Credit cards are a fantastic way to build your credit and give you the flexibility to make purchases at any time. But there’s more to them than just making purchases. Before applying for one, you need to understand the different types of interest rates and how they can affect your finances.
As Lantern by SoFi advisors you must “Learn how credit card interest works and how to calculate credit card interest, so you can better take advantage of the benefits your card has to offer without incurring debt,”
Regular Interest Rate
The regular interest rate is the interest rate you pay on the balance of your credit card. This is usually expressed as a percentage and charged to you as a monthly service fee, which gets added to your outstanding balance. It’s important to note that this fee is charged on the entire outstanding balance rather than just the new purchases made during that month. The higher your balance, the more money you’ll end up paying in fees and interest charges if it remains unpaid until next month’s statement date rolls around again!
Cash Advance Interest Rate
The cash advance interest rate is the interest rate charged on cash advances, which are made with a credit card. Cash advances are not subject to grace periods and minimum payment rules like regular purchases, however they do have an APR of their own. If you’ve ever gotten in over your head with credit card debt and had to pay back a large sum of money in short order, it’s likely that you were charged this type of interest rate and were unable to get out from under it quickly enough.
Balance Transfer Interest Rate
If you’re transferring a balance, it’s important to understand what your interest rate will be. The interest rate on your new card will be higher than the regular rate, but it’s often lower than what you’re already paying. That difference gives you time to pay off your debt without accruing tons of additional fees and interest payments.
So if you have a balance transfer offer with a 0% APR for 15 months and an 18% APR after that, it would make sense for them to give you an initial period where there is no interest on your transferred credit card debts so that you can pay them off at a reasonable pace without getting bogged down by fees and interest payments.
Introductory Interest Rates
Introductory interest rates are a great way to pay off debt faster. These introductory rates are often for a limited time period, such as six months or one year. If you’re able to pay off your balance during this time, you’ll avoid paying any interest at all—which is why they’re often referred to as “0%” credit cards.
If you can’t pay off your full balance in this time frame, another option is a promotional rate that lasts up until your first payment date (usually 30 days after opening). This will keep the same low rate on whatever amount of debt remains after the introductory period expires.
Credit card interest rates are an important part of your credit card.

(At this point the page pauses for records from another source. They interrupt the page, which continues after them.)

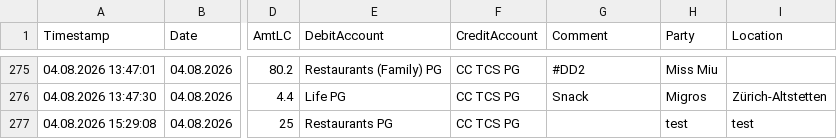
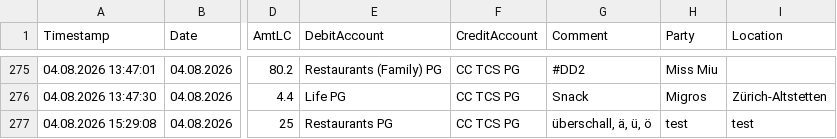
Before and after one commit to Munotstadt/accountingdatacollector, a CSV file: accounting_entries.csv, drawn as a sheet; only a part is shown, gaps mark what is left out; the diff names each change by its address in the sheet, - before the commit and + after, or states it on an @@ line.

Commit message:
Edit 1 ledger entry via Raw Editor

```diff
--- a/accounting_entries.csv
+++ b/accounting_entries.csv
-G277 (Comment): (empty)
+G277 (Comment): überschall, ä, ü, ö
```
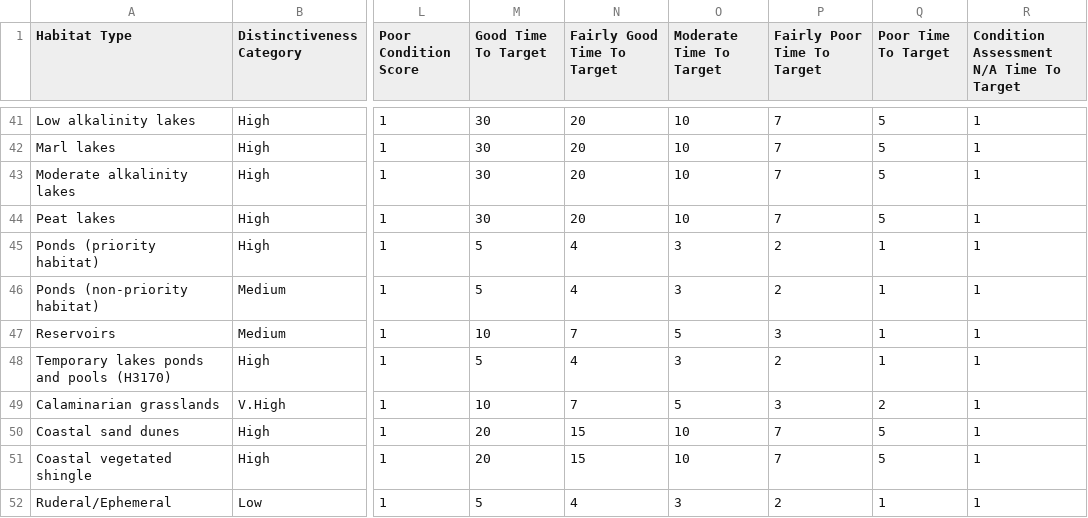
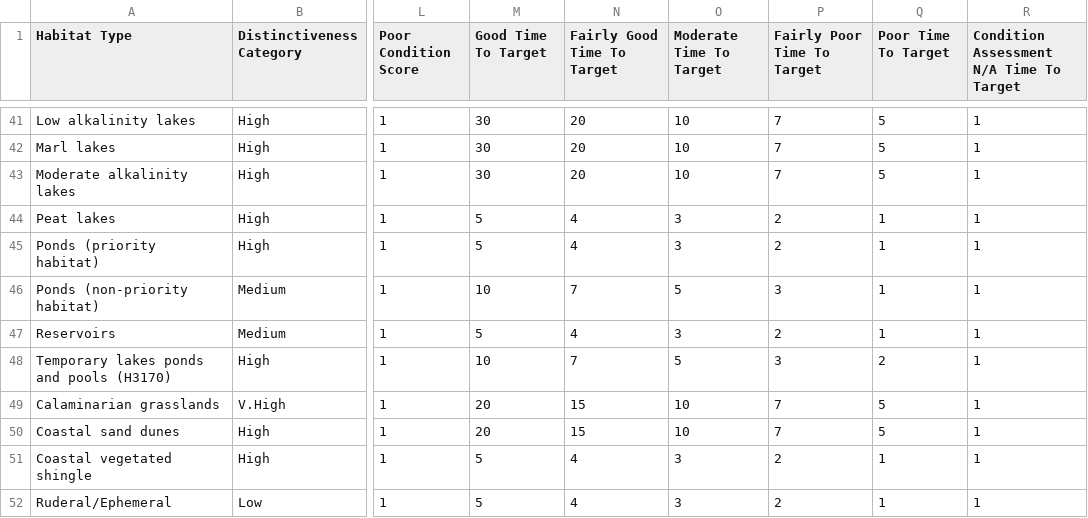
Before and after one commit to Eyesiah/biodiversity-sites-frontend, a CSV file: data/BNG-Habitat-Data.csv, drawn as a sheet; only a part is shown, gaps mark what is left out; the diff covers the shown part only; the diff names each change by its address in the sheet, - before the commit and + after, or states it on an @@ line.

```diff
--- a/data/BNG-Habitat-Data.csv
+++ b/data/BNG-Habitat-Data.csv
-M44 (Good Time To Target): 30
+M44 (Good Time To Target): 5
-N44 (Fairly Good Time To Target): 20
+N44 (Fairly Good Time To Target): 4
-O44 (Moderate Time To Target): 10
+O44 (Moderate Time To Target): 3
-P44 (Fairly Poor Time To Target): 7
+P44 (Fairly Poor Time To Target): 2
-Q44 (Poor Time To Target): 5
+Q44 (Poor Time To Target): 1
-M46 (Good Time To Target): 5
+M46 (Good Time To Target): 10
-N46 (Fairly Good Time To Target): 4
+N46 (Fairly Good Time To Target): 7
-O46 (Moderate Time To Target): 3
+O46 (Moderate Time To Target): 5
-P46 (Fairly Poor Time To Target): 2
+P46 (Fairly Poor Time To Target): 3
-M47 (Good Time To Target): 10
+M47 (Good Time To Target): 5
-N47 (Fairly Good Time To Target): 7
+N47 (Fairly Good Time To Target): 4
-O47 (Moderate Time To Target): 5
+O47 (Moderate Time To Target): 3
-P47 (Fairly Poor Time To Target): 3
+P47 (Fairly Poor Time To Target): 2
-M48 (Good Time To Target): 5
+M48 (Good Time To Target): 10
-N48 (Fairly Good Time To Target): 4
+N48 (Fairly Good Time To Target): 7
-O48 (Moderate Time To Target): 3
+O48 (Moderate Time To Target): 5
-P48 (Fairly Poor Time To Target): 2
+P48 (Fairly Poor Time To Target): 3
-Q48 (Poor Time To Target): 1
+Q48 (Poor Time To Target): 2
-M49 (Good Time To Target): 10
+M49 (Good Time To Target): 20
-N49 (Fairly Good Time To Target): 7
+N49 (Fairly Good Time To Target): 15
-O49 (Moderate Time To Target): 5
+O49 (Moderate Time To Target): 10
-P49 (Fairly Poor Time To Target): 3
+P49 (Fairly Poor Time To Target): 7
-Q49 (Poor Time To Target): 2
+Q49 (Poor Time To Target): 5
-M51 (Good Time To Target): 20
+M51 (Good Time To Target): 5
-N51 (Fairly Good Time To Target): 15
+N51 (Fairly Good Time To Target): 4
-O51 (Moderate Time To Target): 10
+O51 (Moderate Time To Target): 3
-P51 (Fairly Poor Time To Target): 7
+P51 (Fairly Poor Time To Target): 2
-Q51 (Poor Time To Target): 5
+Q51 (Poor Time To Target): 1
```
Also changed, not shown: 53 edited cells elsewhere in this file.
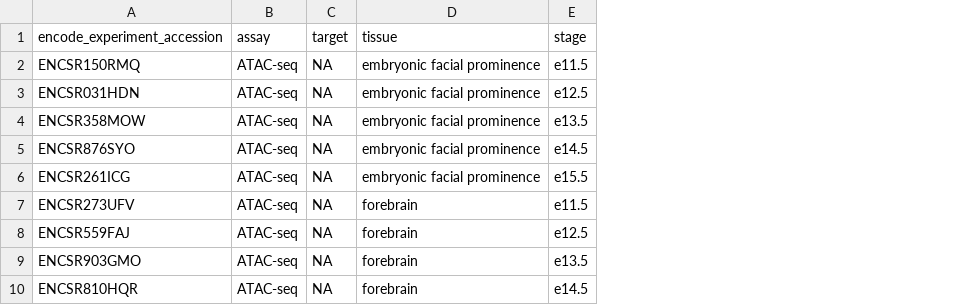
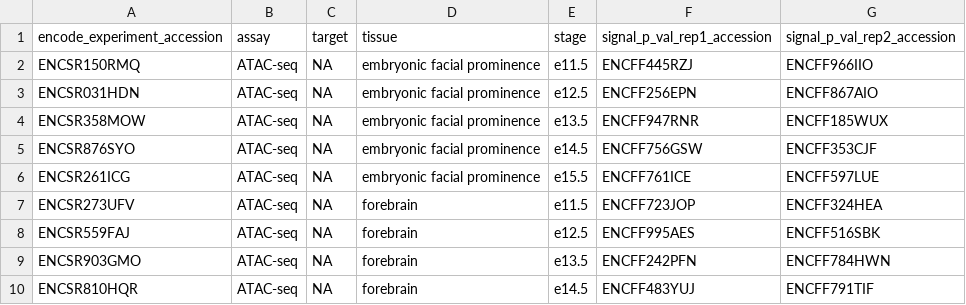
Before and after one commit to jurgjn/yapc, a TSV file: notebooks/Gorkin2020/Supplementary_Table_13.tsv, drawn as a sheet; only a part is shown; the diff names each change by its address in the sheet, - before the commit and + after, or states it on an @@ line.

Commit message:
Gorkin2020 p-value track accession ids (manual lookup) From ENCODE experiment accessions (Supplementary Table 13) to ENCODE signal p-value track accessions: ENCSR150RMQ => https://www.encodeproject.org/experiments/ENCSR150RMQ => File details => signal p-value: - Lab = ENCODE Processing Pipeline (some samples also have older alternative tracks) - Isogenic replicate 1: https://www.encodeproject.org/files/ENCFF445RZJ/@@download/ENCFF445RZJ.bigWig - Isogenic replicate 2: https://www.encodeproject.org/files/ENCFF966IIO/@@download/ENCFF966IIO.bigWig

```diff
--- a/notebooks/Gorkin2020/Supplementary_Table_13.tsv
+++ b/notebooks/Gorkin2020/Supplementary_Table_13.tsv
+column F (signal_p_val_rep1_accession), rows 2-10: ENCFF445RZJ | ENCFF256EPN | ENCFF947RNR | ENCFF756GSW | ENCFF761ICE | ENCFF723JOP | ENCFF995AES | ENCFF242PFN | ENCFF483YUJ
+column G (signal_p_val_rep2_accession), rows 2-10: ENCFF966IIO | ENCFF867AIO | ENCFF185WUX | ENCFF353CJF | ENCFF597LUE | ENCFF324HEA | ENCFF516SBK | ENCFF784HWN | ENCFF791TIF
```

They determine how much you will pay in interest and how long it will take to pay off your debt if you don’t pay off the balance each month. The most common types of credit card interest rates include variable, fixed and promotional balances.